In China, it is legal to eat cats and dogs. Even so, ordinary people reacted with alarm this week as news broke of a Chinese man caught with 500 cats, crowded into tiny cages, which he intended to sell to restaurants.
The man had used sparrows and caged birds to lure both stray cats and domestic ones in the city of Jiujiang in southern Jiangsu province.
Many of the cats were found in cages in the back of a small truck, some near-death and mewing faintly in the heat, while others were recovered in a hut near a highway, cooled only by a ceiling fan. The man usually sold the cats for about 30 yuan ($4.40) each, the report said, citing a local policeman.
The man, identified only as Sun, was arrested Sunday after another man complained to police that someone had been stealing his pets, including a mother nursing five kittens. Police said that if no owners came forward, they would just release the 500 cats, the report said.
More than 10 million dogs and about four million cats are killed every year across China for their meat, activists say, a practice that comes under the spotlight every year with the annual dog meat and lychee festival in the Chinese city of Yulin. Activists say thousands of dogs and cats are “brutally bludgeoned to death,” at the festival, which begins on the summer solstice of June 21 and lasts 10 days.
Animals Asia said investigations carried out in 2016 and 2017 found that two branches of Carrefour in the Chinese city of Xuzhou were openly selling dog meat products.
But its investigators said the stores contained numerous dog meat products, such as “turtle-juiced dog meat,” which costs 136 RMB ($20) for 900 g (2 pounds).

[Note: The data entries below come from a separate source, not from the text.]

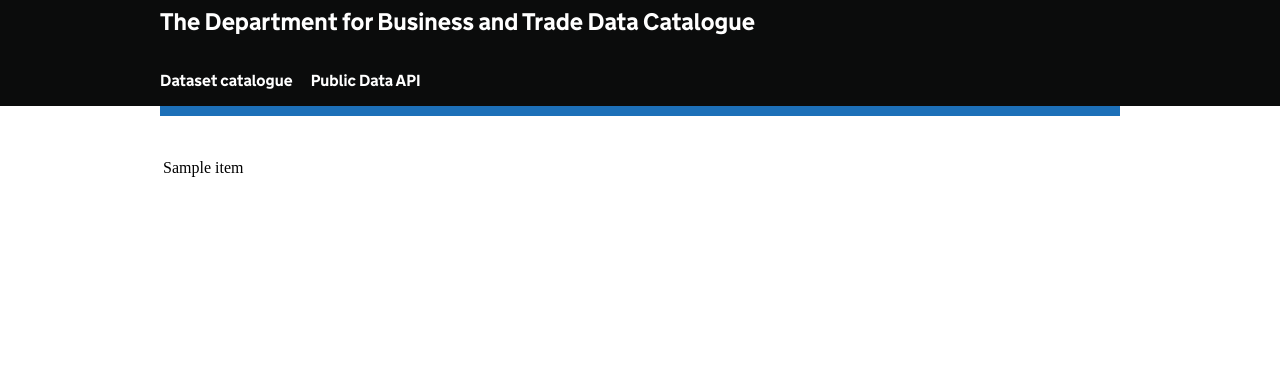
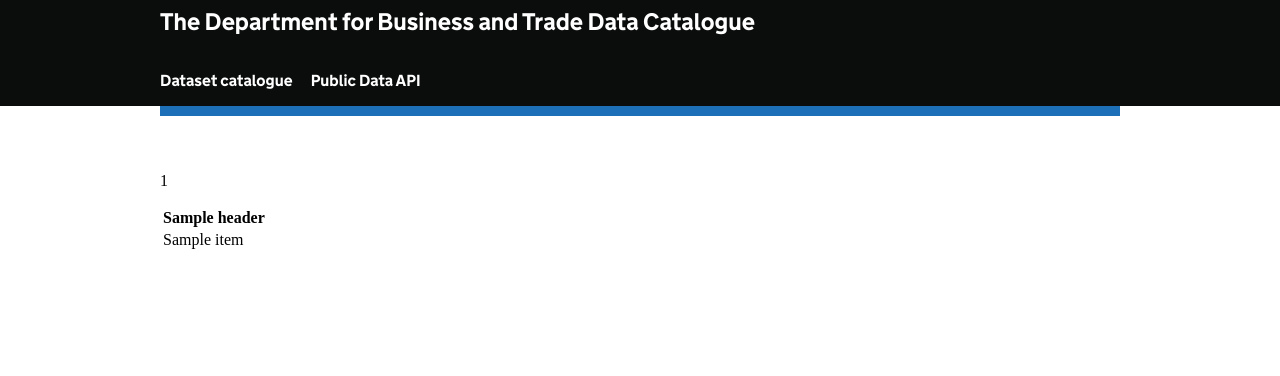
Before and after one commit to uktrade/trade-data-catalogue, a Django app: template trade_data_catalogue/templates/dataset_catalogue/preview.html in a window 1280 px wide. Shown: the top 376 px of the page. Run offline with Django 5.2, Linux system fonts and the light colour scheme; the template is opened without the code that fills it: most values are stand-ins (such as "Sample title", 1, 10 or a date in 2020).

Commit message:
Display row count and table headers to dataset data preview page

```diff
--- a/trade_data_catalogue/dataset_catalogue/views.py
+++ b/trade_data_catalogue/dataset_catalogue/views.py
@@ -89,5 +89,7 @@ class DatasetDataPreviewView(DatasetVersionBreadcrumbView):
 
         dataset = DatasetDataPreview(dataset_id, version, data_type, data_id)
         context["dataset"] = dataset
+        context["data_headers"] = dataset.data_object.csv_headers
+        context["row_count"] = dataset.data_object.csv_row_count
         context["data_rows"] = dataset.data_object.csv_rows
         return context
--- a/trade_data_catalogue/templates/dataset_catalogue/preview.html
+++ b/trade_data_catalogue/templates/dataset_catalogue/preview.html
@@ -1,6 +1,15 @@
 {% extends "base.html" %} {% block content %}
 <div class="govuk-width-container">
+  <p>{{row_count}}</p>
   <table>
+    <thead>
+      <tr>
+        {% for header in data_headers %}
+        <th>{{header}}</th>
+        {% endfor %}
+      </tr>
+    </thead>
+    <tbody>
       {% for row in data_rows %}
       <tr>
         {% for item in row %}
@@ -8,6 +17,7 @@
         {% endfor %}
       </tr>
       {% endfor %}
+    </tbody>
   </table>
 </div>
 {% endblock %}
```
Lines whose indentation alone changed are shown as unchanged.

Last month, Humane Society International (HSI) and other groups said dog meat sales had been unofficially banned at the Yulin festival this year, after widespread negative publicity and complaints from animal lovers in China and abroad — although authorities denied such a ban is in place.
On Tuesday, HSI welcomed a survey conducted by Chinese charities and local government researchers that found that 13 percent of Yulin residents never eat dog meat, and a further 59 percent eat it rarely, or only half a dozen times a year.